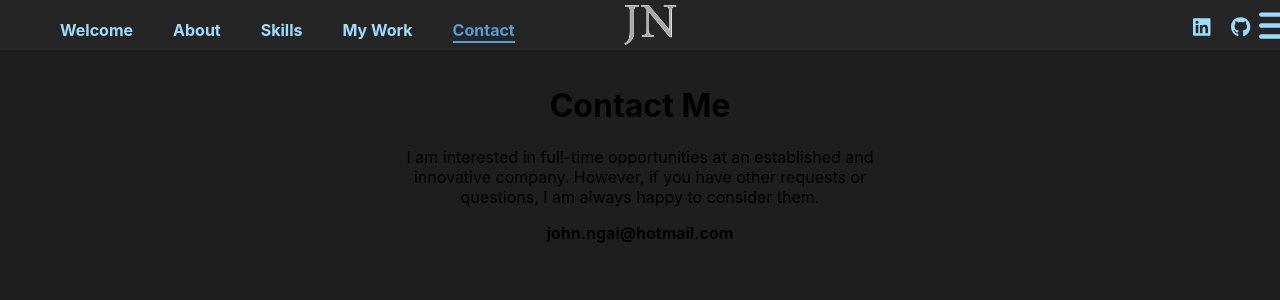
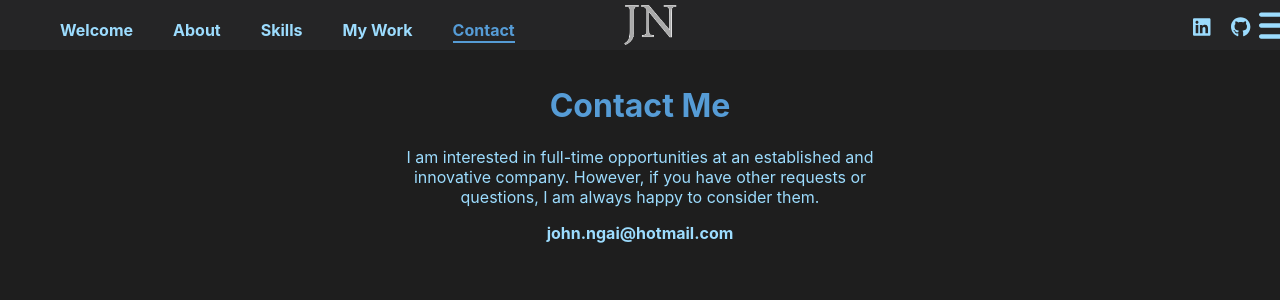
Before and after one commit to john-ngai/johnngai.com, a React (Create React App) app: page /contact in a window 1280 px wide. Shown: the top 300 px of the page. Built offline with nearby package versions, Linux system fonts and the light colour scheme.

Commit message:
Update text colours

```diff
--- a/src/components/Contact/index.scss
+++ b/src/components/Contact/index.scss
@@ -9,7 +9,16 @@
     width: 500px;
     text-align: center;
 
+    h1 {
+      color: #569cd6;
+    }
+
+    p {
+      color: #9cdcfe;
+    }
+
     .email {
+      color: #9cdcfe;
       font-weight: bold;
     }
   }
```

------------------------------

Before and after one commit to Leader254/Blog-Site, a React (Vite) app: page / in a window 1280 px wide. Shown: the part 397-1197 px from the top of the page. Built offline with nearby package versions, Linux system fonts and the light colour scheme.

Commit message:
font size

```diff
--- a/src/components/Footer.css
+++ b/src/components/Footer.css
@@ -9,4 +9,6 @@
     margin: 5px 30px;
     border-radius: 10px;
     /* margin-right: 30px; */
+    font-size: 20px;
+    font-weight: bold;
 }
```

------------------------------

Each line that holds the word "text" should be extracted from the records.

Update text colours
     text-align: center;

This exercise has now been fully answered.